I am amenable to Congress passing a law specifically banning ISPs from blocking content, but believe that for everything else, including paid prioritization, we are better off taking a “wait-and-see” approach; after all, we are just as likely to “see” new products and services as we are to see startup foreclosure. And, to be sure, this is an issue than can — and should, if the evidence changes — be visited again.
What is worth far more attention is the state of competition in broadband generally: ISPs have lobbied for limits on public broadband in 25 states, and many local governments make it prohibitively expensive for new ISPs to challenge incumbents (and Title II requirements don’t help either). Increasing competition would not only have the same positive outcomes for customers that T-Mobile demonstrated, but would solve the (mostly theoretical) net neutrality issue at the same time: the greatest check on an ISP is the likelihood of an unsatisfied customer leaving.

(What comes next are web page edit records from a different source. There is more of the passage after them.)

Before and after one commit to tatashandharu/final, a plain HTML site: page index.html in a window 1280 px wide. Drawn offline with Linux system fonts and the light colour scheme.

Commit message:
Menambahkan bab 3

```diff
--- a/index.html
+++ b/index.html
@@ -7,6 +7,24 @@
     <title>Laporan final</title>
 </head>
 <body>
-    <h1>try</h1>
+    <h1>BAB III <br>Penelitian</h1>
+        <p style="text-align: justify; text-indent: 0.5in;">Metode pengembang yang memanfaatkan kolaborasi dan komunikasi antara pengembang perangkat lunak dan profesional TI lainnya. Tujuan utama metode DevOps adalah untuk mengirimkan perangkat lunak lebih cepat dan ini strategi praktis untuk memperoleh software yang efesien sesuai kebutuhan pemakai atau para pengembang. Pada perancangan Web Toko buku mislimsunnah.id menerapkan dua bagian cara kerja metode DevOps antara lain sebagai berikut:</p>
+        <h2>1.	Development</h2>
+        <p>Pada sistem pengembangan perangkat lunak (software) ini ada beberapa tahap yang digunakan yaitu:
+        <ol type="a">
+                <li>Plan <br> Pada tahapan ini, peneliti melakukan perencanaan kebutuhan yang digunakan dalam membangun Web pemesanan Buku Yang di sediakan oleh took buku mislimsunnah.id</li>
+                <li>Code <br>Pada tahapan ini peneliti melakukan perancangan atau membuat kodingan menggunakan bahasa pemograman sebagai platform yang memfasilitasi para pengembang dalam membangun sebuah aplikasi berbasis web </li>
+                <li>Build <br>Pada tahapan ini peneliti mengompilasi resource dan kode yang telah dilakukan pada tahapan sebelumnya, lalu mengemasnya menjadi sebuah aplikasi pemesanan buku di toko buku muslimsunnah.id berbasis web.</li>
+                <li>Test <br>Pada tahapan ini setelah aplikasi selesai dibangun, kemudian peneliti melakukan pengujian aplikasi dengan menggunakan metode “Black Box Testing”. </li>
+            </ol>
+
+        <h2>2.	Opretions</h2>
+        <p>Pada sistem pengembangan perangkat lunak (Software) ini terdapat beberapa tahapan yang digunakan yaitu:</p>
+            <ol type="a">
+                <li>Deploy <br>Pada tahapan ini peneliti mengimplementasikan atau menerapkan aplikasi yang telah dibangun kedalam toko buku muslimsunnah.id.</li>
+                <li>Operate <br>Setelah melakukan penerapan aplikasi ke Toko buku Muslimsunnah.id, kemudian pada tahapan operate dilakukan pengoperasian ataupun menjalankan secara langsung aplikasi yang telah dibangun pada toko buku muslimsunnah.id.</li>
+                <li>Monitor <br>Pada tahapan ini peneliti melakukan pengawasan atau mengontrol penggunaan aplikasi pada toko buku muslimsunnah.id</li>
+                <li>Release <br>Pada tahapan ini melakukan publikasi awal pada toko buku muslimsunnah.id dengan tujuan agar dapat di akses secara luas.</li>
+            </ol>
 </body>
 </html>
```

I absolutely support regulation of ISPs and the preservation of the neutrality (at least in terms of blocking content), I just think we should stick to ex-post instead of ex-ante until there is compelling evidence of systematic abuse.
The question that must be grappled with, though, is whether or not the Internet is “done.” By that I mean that today’s bandwidth is all we all never need, which means we can risk chilling investment through prophylactic regulation and the elimination of price signals that may spur infrastructure build-out … But what if we aren’t done? What if … all kinds of unimagined commercial applications? I certainly hope we will have the bandwidth to support all of that!

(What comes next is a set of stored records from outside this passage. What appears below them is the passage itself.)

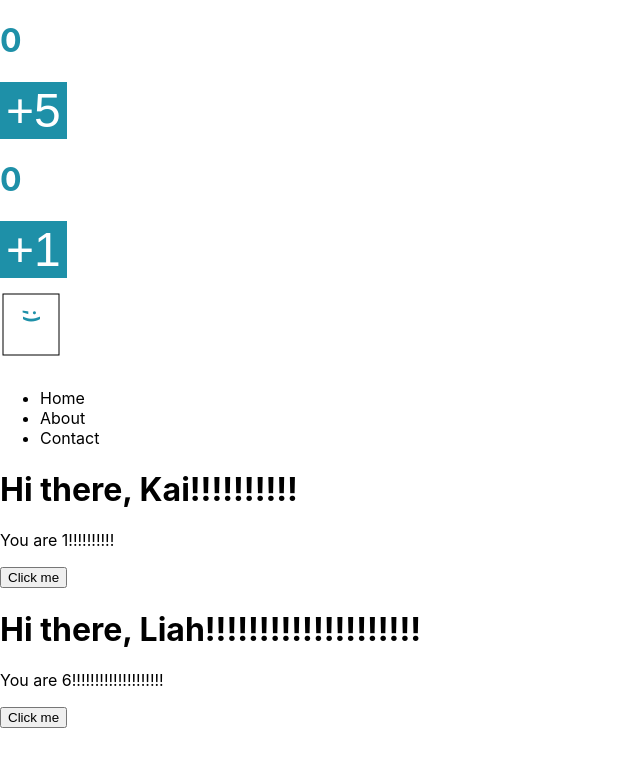
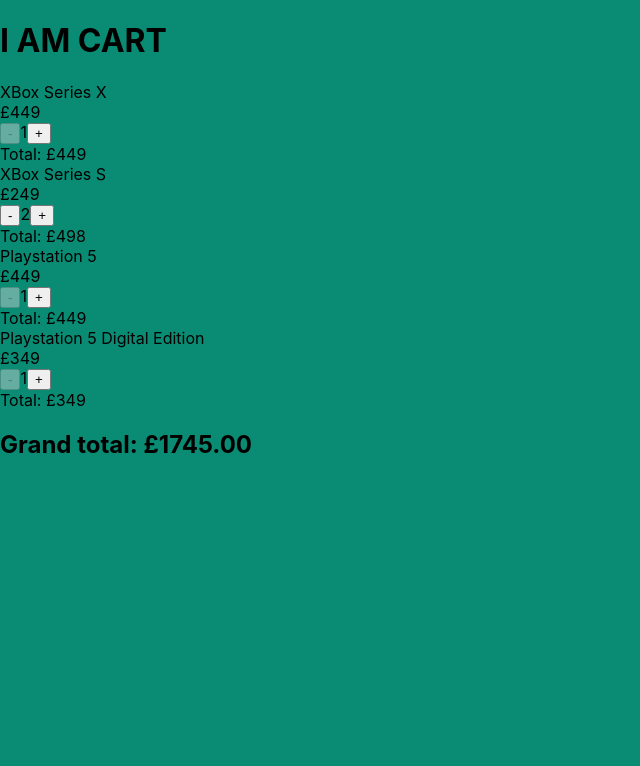
Before and after one commit to RoryGrenade/react-shopping-cart, a React (Create React App) app: page / in a window 1280 px wide. Shown: the top 766 px of the page, without its empty margins (0-640 px from the left). Built offline with nearby package versions, Linux system fonts and the light colour scheme.

Commit message:
Added cart component
Includes the ability to add and subtract cartItems as well as display the grand total of all cartItems.

```diff
--- a/src/App.js
+++ b/src/App.js
@@ -3,18 +3,20 @@
 import Greeter from './Greeter'
 import Counter from './Counter'
 import MoodToggler from './MoodToggler'
-import './Counter.css';
-import './MoodToggler.css';
+import Cart from './Cart'
+import './index.css';
+
+const items = [
+    {id: 1, name: 'XBox Series X', price: 449.00, qty: 1},
+    {id: 2, name: 'XBox Series S', price: 249.00, qty: 2},
+    {id: 3, name: 'Playstation 5', price: 449.00, qty: 1},
+    {id: 4, name: 'Playstation 5 Digital Edition', price: 349.00, qty: 1},
+]
 
 function App() {
   return (
       <>
-          <Counter step={5} />
-          <Counter/>
-          <MoodToggler />
-          <Navbar/>
-          <Greeter name="Kai" age="1" excitementLevel={10} />
-          <Greeter name="Liah" age="6" excitementLevel={20} />
+          <Cart initialItems={items} />
       </>
   )
 }
--- /dev/null
+++ b/src/Cart.js
@@ -0,0 +1,32 @@
+import React, {useState} from 'react';
+import CartItem from './CartItem';
+
+function Cart({ initialItems }) {
+
+    const [items, setItems] = useState(initialItems)
+
+    const updateQty = (id, qty) => {
+        const newItems = items.map(item => {
+            if (item.id === id) {
+                return {...item, qty: qty }
+            }
+            return item;
+        })
+        setItems(newItems)
+    }
+
+    const grandTotal = items.reduce((total, item) => (total + item.qty * item.price), 0).toFixed(2)
+    return (
+        <div className="cart">
+            <h1>I AM CART</h1>
+            <div className="cart__items">
+                {items.map(item => (
+                    <CartItem key={item.id} updateQty={updateQty} {...item} />
+                ))}
+            </div>
+            <h2>Grand total: £{grandTotal}</h2>
+        </div>
+    )
+}
+
+export default Cart;
--- /dev/null
+++ b/src/CartItem.js
@@ -0,0 +1,24 @@
+import React from 'react';
+
+function CartItem({id, name, price, qty, updateQty}) {
+
+    const subtractOne = () => {
+        updateQty(id, qty - 1)
+    }
+    const addOne = () => {
+        updateQty(id, qty + 1)
+    }
+    return (
+        <div className="cart__item">
+            <div>{name}</div>
+            <div>£{price}</div>
+            <div>
+                <button onClick={subtractOne} disabled={qty <= 1}>-</button>
+                {qty}
+                <button onClick={addOne}>+</button></div>
+            <div>Total: £{price * qty}</div>
+        </div>
+    )
+}
+
+export default CartItem;
--- a/src/index.css
+++ b/src/index.css
@@ -5,6 +5,7 @@
     sans-serif;
   -webkit-font-smoothing: antialiased;
   -moz-osx-font-smoothing: grayscale;
+  background-color: #0a8b73;
 }
 
 code {
```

Who, though, will build that bandwidth? … And yet, the fact that wired broadband in particular is a natural monopoly remains, raising the question of how you incentivize investment in ever faster broadband?
These tradeoffs are brutally difficult.

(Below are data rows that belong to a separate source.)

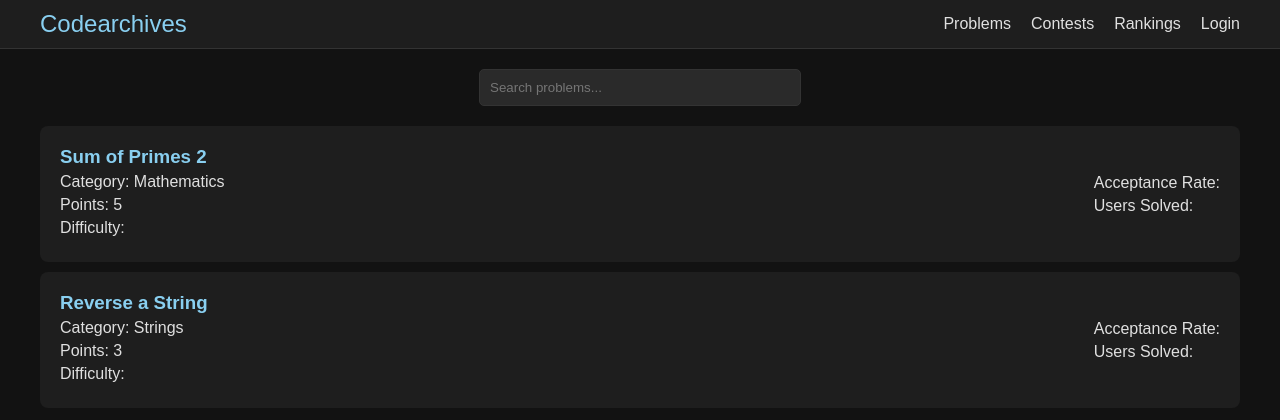
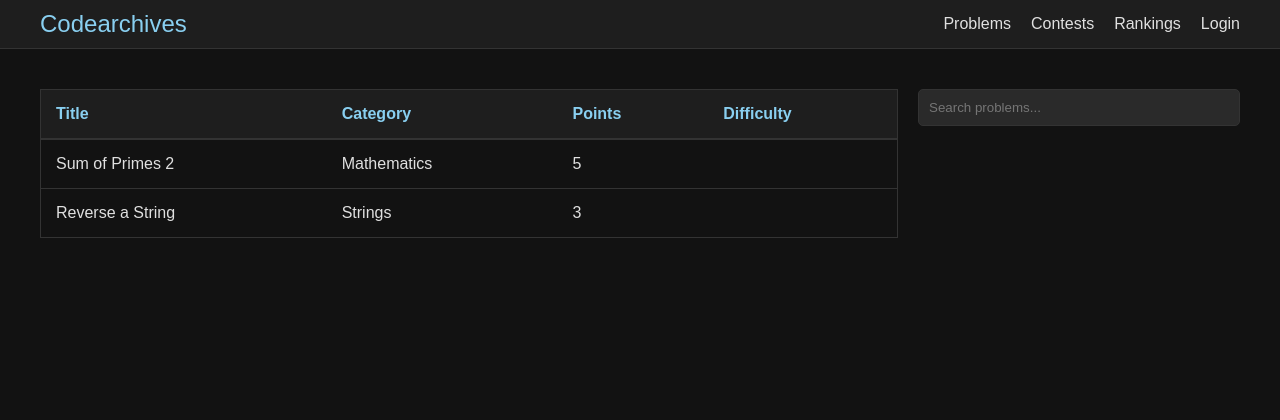
Before and after one commit to kashsuks/Codearchives, a React (Create React App) app: page /problems in a window 1280 px wide. Shown: the top 420 px of the page. Built offline with nearby package versions, Linux system fonts and the light colour scheme.

Commit message:
moved search bar

```diff
--- a/src/components/ProblemList.js
+++ b/src/components/ProblemList.js
@@ -1,7 +1,6 @@
 // components/ProblemList.js
 import React, { useState } from 'react';
 import { useNavigate } from 'react-router-dom';
-import ProblemItem from './ProblemItem';
 
 function ProblemList({ problems }) {
     const [searchTerm, setSearchTerm] = useState('');
@@ -13,23 +12,43 @@ function ProblemList({ problems }) {
         problem.title.toLowerCase().includes(searchTerm.toLowerCase())
     );
 
-    const handleProblemClick = (problem) => {
-        navigate(`/problems/${problem.id}`);
-    };
-
     return (
-        <div className="problem-list">
-            <div className="search-bar">
+        <div className="problem-list" style={{ display: 'flex', padding: '20px' }}>
+            <div style={{ flex: 3 }}>
+                <div style={{ width: '100%', overflowX: 'auto' }}>
+                    <table style={{ width: '100%', borderCollapse: 'collapse', border: '1px solid #333', minWidth: '800px' }}>
+                        <thead>
+                            <tr style={{ backgroundColor: '#1e1e1e', borderBottom: '2px solid #333' }}>
+                                <th style={{ padding: '15px', textAlign: 'left', fontWeight: 'bold', color: '#89cff0' }}>Title</th>
+                                <th style={{ padding: '15px', textAlign: 'left', fontWeight: 'bold', color: '#89cff0' }}>Category</th>
+                                <th style={{ padding: '15px', textAlign: 'left', fontWeight: 'bold', color: '#89cff0' }}>Points</th>
+                                <th style={{ padding: '15px', textAlign: 'left', fontWeight: 'bold', color: '#89cff0' }}>Difficulty</th>
+                            </tr>
+                        </thead>
+                        <tbody>
+                            {filteredProblems.map(problem => (
+                                <tr key={problem.id} style={{ borderBottom: '1px solid #333', cursor: 'pointer', transition: 'background-color 0.3s' }} onClick={() => navigate(`/problems/${problem.id}`)} onMouseOver={(e) => e.currentTarget.style.backgroundColor = '#2a2a2a'} onMouseOut={(e) => e.currentTarget.style.backgroundColor = 'transparent'}>
+                                    <td style={{ padding: '15px' }}>{problem.title}</td>
+                                    <td style={{ padding: '15px' }}>{problem.category}</td>
+                                    <td style={{ padding: '15px' }}>{problem.points}</td>
+                                    <td style={{ padding: '15px' }}>{problem.difficulty}</td>
+                                </tr>
+                            ))}
+                        </tbody>
+                    </table>
+                </div>
+            </div>
+            <div style={{ flex: 1, paddingLeft: '20px' }}>
+                <div style={{ marginBottom: '20px' }}>
                     <input
                         type="text"
                         placeholder="Search problems..."
                         value={searchTerm}
                         onChange={(e) => setSearchTerm(e.target.value)}
+                        style={{ padding: '10px', borderRadius: '5px', border: '1px solid #333', backgroundColor: '#2a2a2a', color: '#e0e0e0', width: '300px' }}
                     />
                 </div>
-            {filteredProblems.map(problem => (
-                <ProblemItem key={problem.id} problem={problem} onClick={() => handleProblemClick(problem)} />
-            ))}
+            </div>
         </div>
     );
 }
```
Lines whose indentation alone changed are shown as unchanged.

What is not at all helpful, though, is framing these trade-offs as moral choices. It is to society’s detriment that this really rather esoteric issue has become so tribalistic in nature: how can we properly evaluate and balance the trade-offs we need to make in issue after issue if everything is cast as good versus evil?